Irish students may miss out on IT jobs bonanza

16 Jan 2006

Irish students are “shooting themselves in the foot” when it comes to realising opportunities in terms of the growing demand for IT workers and instead the industry may have to rely on migrant workers to fill the skills gap. As the IT sector experiences an upturn in jobs, there has been a serious downturn in applications for third-level courses.

Research conducted by Professor Michael Ryan, head of the Computing School at Dublin City University (DCU) indicates that Irish students have moved away from applying for computing degrees, with a drop of more than 75pc since 2001.

However, at the same time job vacancies in the IT sector are understood to have risen by 14pc to 9,200 in the past seven months.

Ryan revealed that four years ago, DCU’s computer courses would have received more than 800 first preferences in Central Applications Office applications. In the past academic year the university received only 180 first preferences for its computer courses.

Much of this is due to negative media reports on the technology downturn of 2001, which had a serious bearing on students and their parents’ college career decisions ever since.

Ryan indicated that parent and student fears that there are no jobs in the sector are currently without foundation. He illustrated this by revealing that in DCU of 145 B.Sc in computer applications graduates in 2003, just two were seeking employment in April 2004. Of 184 graduates in 2004, just six were seeking employment in April 2005 and these six were simply between jobs at the time.

Ryan argues that a technology or science qualification can set a student up for a career in any number of industries. In other words, technology is the new arts course. “Software developed in Ireland is in satellites, airplanes, computer games and music players. By overlooking a career in technology because of adverse publicity, people are shooting themselves in the foot.
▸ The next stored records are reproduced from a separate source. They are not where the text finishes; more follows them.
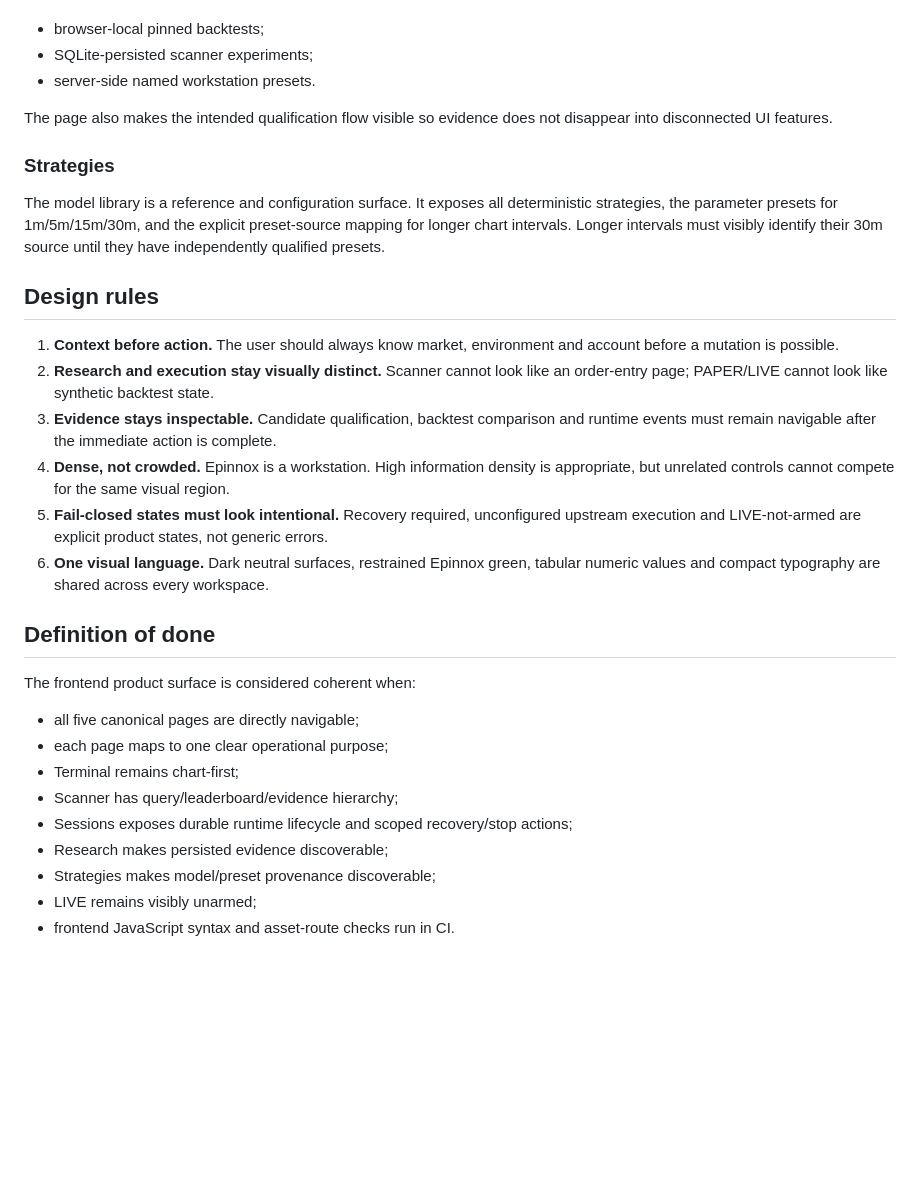
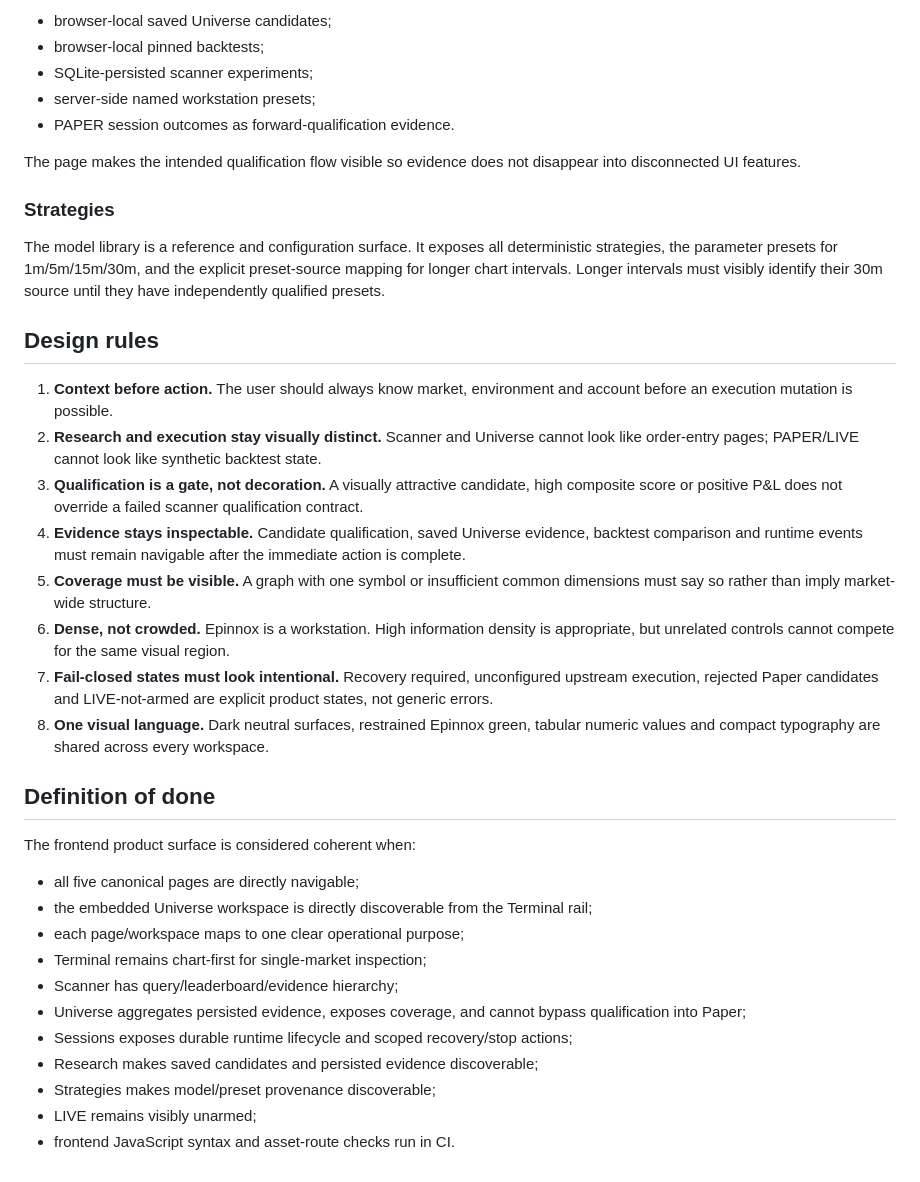
Before and after one commit to Geo222222/epinnox-terminal, a Markdown page: docs/FRONTEND_PRODUCT_SURFACE.md, the part around one of its changes. Rendered like a GitHub page; blank space fills up the shorter version.

```diff
--- a/docs/FRONTEND_PRODUCT_SURFACE.md
+++ b/docs/FRONTEND_PRODUCT_SURFACE.md
@@ -49,9 +69,11 @@ The research page joins three persistence layers without pretending they are the
 
+- browser-local saved Universe candidates;
 - browser-local pinned backtests;
 - SQLite-persisted scanner experiments;
-- server-side named workstation presets.
+- server-side named workstation presets;
+- PAPER session outcomes as forward-qualification evidence.
 
-The page also makes the intended qualification flow visible so evidence does not disappear into disconnected UI features.
+The page makes the intended qualification flow visible so evidence does not disappear into disconnected UI features.
 
 ### Strategies
 
@@ -59,23 +81,27 @@ The model library is a reference and configuration surface. It exposes all deter
 
 ## Design rules
 
-1. **Context before action.** The user should always know market, environment and account before a mutation is possible.
-2. **Research and execution stay visually distinct.** Scanner cannot look like an order-entry page; PAPER/LIVE cannot look like synthetic backtest state.
-3. **Evidence stays inspectable.** Candidate qualification, backtest comparison and runtime events must remain navigable after the immediate action is complete.
-4. **Dense, not crowded.** Epinnox is a workstation. High information density is appropriate, but unrelated controls cannot compete for the same visual region.
-5. **Fail-closed states must look intentional.** Recovery required, unconfigured upstream execution and LIVE-not-armed are explicit product states, not generic errors.
-6. **One visual language.** Dark neutral surfaces, restrained Epinnox green, tabular numeric values and compact typography are shared across every workspace.
+1. **Context before action.** The user should always know market, environment and account before an execution mutation is possible.
+2. **Research and execution stay visually distinct.** Scanner and Universe cannot look like order-entry pages; PAPER/LIVE cannot look like synthetic backtest state.
+3. **Qualification is a gate, not decoration.** A visually attractive candidate, high composite score or positive P&L does not override a failed scanner qualification contract.
+4. **Evidence stays inspectable.** Candidate qualification, saved Universe evidence, backtest comparison and runtime events must remain navigable after the immediate action is complete.
+5. **Coverage must be visible.** A graph with one symbol or insufficient common dimensions must say so rather than imply market-wide structure.
+6. **Dense, not crowded.** Epinnox is a workstation. High information density is appropriate, but unrelated controls cannot compete for the same visual region.
+7. **Fail-closed states must look intentional.** Recovery required, unconfigured upstream execution, rejected Paper candidates and LIVE-not-armed are explicit product states, not generic errors.
+8. **One visual language.** Dark neutral surfaces, restrained Epinnox green, tabular numeric values and compact typography are shared across every workspace.
 
 ## Definition of done
 
 The frontend product surface is considered coherent when:
 
 - all five canonical pages are directly navigable;
-- each page maps to one clear operational purpose;
-- Terminal remains chart-first;
+- the embedded Universe workspace is directly discoverable from the Terminal rail;
+- each page/workspace maps to one clear operational purpose;
+- Terminal remains chart-first for single-market inspection;
 - Scanner has query/leaderboard/evidence hierarchy;
+- Universe aggregates persisted evidence, exposes coverage, and cannot bypass qualification into Paper;
 - Sessions exposes durable runtime lifecycle and scoped recovery/stop actions;
-- Research makes persisted evidence discoverable;
+- Research makes saved candidates and persisted evidence discoverable;
 - Strategies makes model/preset provenance discoverable;
 - LIVE remains visibly unarmed;
 - frontend JavaScript syntax and asset-route checks run in CI.
```
Also changed, not shown: other parts of docs/FRONTEND_PRODUCT_SURFACE.md (+28 -8 lines).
The Irish software sector is one of the most successful in the world. The industry will grow but a lot of Irish people who might have benefited will be missing their chance.”

By John Kennedy